In old westerns, white hats and black hats clearly distinguish the heroes from the villains. But in real life—particularly political life—that distinction is much more difficult to make. How should we evaluate someone whose public accomplishments are coupled with serious personal failings?

Take the famous King James for example. On January 12, 1604, he presided over a meeting at his Hampton Court estate of English bishops and the leaders of the Puritan movement. The purpose of the meeting was to address the Puritans' call for church reforms, as defined in their Millenary Petition (so named because it bore 1,000 signatures). One of their concerns was the need for a new Bible translation, which James, a student of theology himself, promptly approved. "I have never yet seen a Bible well-translated," he said.

Work began in 1607, and the first copy appeared in print in 1611. Though famous as the "Authorized Version," the translation was only authorized by its own title page, which declared it "Appointed to be read in Churches." Its authorization, in a practical sense, was given by the King's Printer, which ceased producing any other version in a large (folio) edition suitable for church use.
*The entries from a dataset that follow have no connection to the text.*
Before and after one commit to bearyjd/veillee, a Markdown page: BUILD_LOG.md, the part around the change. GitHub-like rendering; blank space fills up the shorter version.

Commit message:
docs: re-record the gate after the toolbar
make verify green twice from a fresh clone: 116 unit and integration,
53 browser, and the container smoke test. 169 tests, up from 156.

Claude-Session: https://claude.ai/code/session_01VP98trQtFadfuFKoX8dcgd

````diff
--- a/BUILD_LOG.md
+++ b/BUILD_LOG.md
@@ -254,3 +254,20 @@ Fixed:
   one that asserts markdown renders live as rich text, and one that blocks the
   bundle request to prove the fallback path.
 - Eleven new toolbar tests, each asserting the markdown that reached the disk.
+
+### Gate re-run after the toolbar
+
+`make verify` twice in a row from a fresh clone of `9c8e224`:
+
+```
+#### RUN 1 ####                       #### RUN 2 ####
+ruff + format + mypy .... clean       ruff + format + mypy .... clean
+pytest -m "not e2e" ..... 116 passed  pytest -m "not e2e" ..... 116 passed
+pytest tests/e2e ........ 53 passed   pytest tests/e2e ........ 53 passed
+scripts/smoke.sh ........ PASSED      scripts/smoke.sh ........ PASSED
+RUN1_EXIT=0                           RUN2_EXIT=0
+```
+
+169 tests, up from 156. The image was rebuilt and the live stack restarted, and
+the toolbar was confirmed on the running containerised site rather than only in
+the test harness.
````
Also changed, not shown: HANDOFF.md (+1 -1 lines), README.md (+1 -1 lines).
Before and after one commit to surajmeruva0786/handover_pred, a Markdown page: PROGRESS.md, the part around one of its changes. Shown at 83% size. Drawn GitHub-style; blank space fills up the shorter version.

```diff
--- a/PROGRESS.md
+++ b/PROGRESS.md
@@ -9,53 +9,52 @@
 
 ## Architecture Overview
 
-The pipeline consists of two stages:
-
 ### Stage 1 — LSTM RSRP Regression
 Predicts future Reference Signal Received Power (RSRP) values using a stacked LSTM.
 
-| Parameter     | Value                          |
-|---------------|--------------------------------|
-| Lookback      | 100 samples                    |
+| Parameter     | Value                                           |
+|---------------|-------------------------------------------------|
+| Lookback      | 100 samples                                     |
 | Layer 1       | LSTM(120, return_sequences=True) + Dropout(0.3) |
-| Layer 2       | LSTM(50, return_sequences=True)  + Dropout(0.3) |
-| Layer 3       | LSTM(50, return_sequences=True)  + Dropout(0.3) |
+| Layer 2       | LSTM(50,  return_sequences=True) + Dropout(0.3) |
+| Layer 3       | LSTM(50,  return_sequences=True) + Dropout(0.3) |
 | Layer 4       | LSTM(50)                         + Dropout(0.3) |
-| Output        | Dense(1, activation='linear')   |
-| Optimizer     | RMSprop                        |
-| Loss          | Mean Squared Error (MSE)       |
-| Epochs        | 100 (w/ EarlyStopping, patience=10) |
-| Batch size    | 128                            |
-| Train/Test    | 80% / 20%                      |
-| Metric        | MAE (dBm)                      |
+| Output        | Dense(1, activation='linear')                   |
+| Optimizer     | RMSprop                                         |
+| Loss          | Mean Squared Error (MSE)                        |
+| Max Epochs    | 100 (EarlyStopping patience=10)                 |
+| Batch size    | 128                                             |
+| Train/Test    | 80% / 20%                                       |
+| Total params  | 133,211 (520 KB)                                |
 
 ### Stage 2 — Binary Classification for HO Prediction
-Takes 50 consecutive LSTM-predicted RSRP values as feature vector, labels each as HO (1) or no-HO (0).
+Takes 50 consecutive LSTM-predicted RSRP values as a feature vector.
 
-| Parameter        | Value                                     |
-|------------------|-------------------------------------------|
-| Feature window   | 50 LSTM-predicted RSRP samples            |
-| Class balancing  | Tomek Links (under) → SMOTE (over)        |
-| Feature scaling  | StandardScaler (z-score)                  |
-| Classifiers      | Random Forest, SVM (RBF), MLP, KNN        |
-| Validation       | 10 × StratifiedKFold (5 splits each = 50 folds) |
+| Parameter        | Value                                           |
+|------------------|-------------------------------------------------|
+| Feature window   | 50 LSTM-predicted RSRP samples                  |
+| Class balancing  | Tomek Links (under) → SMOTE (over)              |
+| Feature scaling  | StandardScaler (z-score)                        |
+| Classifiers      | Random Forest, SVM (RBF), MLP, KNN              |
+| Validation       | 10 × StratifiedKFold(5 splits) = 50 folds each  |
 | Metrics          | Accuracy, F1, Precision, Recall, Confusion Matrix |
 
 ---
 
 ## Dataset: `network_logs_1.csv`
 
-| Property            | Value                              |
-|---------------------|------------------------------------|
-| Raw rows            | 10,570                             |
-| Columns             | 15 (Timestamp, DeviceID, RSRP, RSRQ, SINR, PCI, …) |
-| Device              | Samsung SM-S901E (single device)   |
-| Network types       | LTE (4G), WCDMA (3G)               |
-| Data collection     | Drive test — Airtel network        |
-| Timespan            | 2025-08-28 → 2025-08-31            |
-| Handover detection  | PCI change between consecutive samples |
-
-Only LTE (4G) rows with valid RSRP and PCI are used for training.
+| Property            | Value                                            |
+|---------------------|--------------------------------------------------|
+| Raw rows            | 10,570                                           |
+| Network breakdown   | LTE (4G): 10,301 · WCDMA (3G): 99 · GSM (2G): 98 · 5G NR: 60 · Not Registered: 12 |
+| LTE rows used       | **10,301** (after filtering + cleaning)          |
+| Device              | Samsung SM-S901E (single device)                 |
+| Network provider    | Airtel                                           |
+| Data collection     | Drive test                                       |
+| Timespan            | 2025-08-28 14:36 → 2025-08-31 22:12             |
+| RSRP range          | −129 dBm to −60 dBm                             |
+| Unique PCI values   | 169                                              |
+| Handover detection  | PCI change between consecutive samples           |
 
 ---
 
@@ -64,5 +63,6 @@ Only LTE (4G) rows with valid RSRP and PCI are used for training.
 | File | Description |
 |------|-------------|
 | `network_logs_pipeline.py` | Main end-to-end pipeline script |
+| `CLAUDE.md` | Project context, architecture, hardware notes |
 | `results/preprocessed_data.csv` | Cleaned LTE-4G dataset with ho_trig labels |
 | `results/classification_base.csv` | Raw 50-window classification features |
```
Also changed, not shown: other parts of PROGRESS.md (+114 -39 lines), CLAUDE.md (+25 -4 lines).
However, its merit was also a factor: it was a big improvement over the earlier Bishops' and Geneva Bibles, even though it relied on flawed New Testament manuscripts and a hazy comprehension of Hebrew. King James became a hero and we in the United States honor him every time we mention the KJV (it's still called the Authorized Version elsewhere).

But just how honorable was James? Not very. Though he agreed with the Puritans on the Bible issue, he was enraged by their other demands, which included a desire to be free from the rule of the bishops. James liked bishops, and he skewed laws in their favor so they wouldn't object to his immense personal faults: horrible table manners, frequent drunkenness, gross conceit (he told Parliament in 1610, "If you will consider the attributes of God, you shall see how they agree in the person of a king"), and blatant homosexuality (it should be noted that his homosexuality is still a source of great debate). He would much rather keep the bishops' loyalty than accommodate the Puritans—a choice that eventually contributed to civil war.

So here we have a man who knew theology but considered himself nearly godlike, supported church leaders but only the ones who supported him, and took one great step forward in Bible translation while setting England back several paces with his wholehearted rejection of the Puritans and their ideas. A mixed legacy indeed. But if God can use the pagan king Cyrus to bring the Jews back to Egypt, he can certainly work through a corrupt monarch to proclaim his message anew.

Related Elsewhere

More Christian History, including a listing of events that occurred this week in the church's past, is available at ChristianHistory.net

For more on James I and the King James Version, see Britannica.com.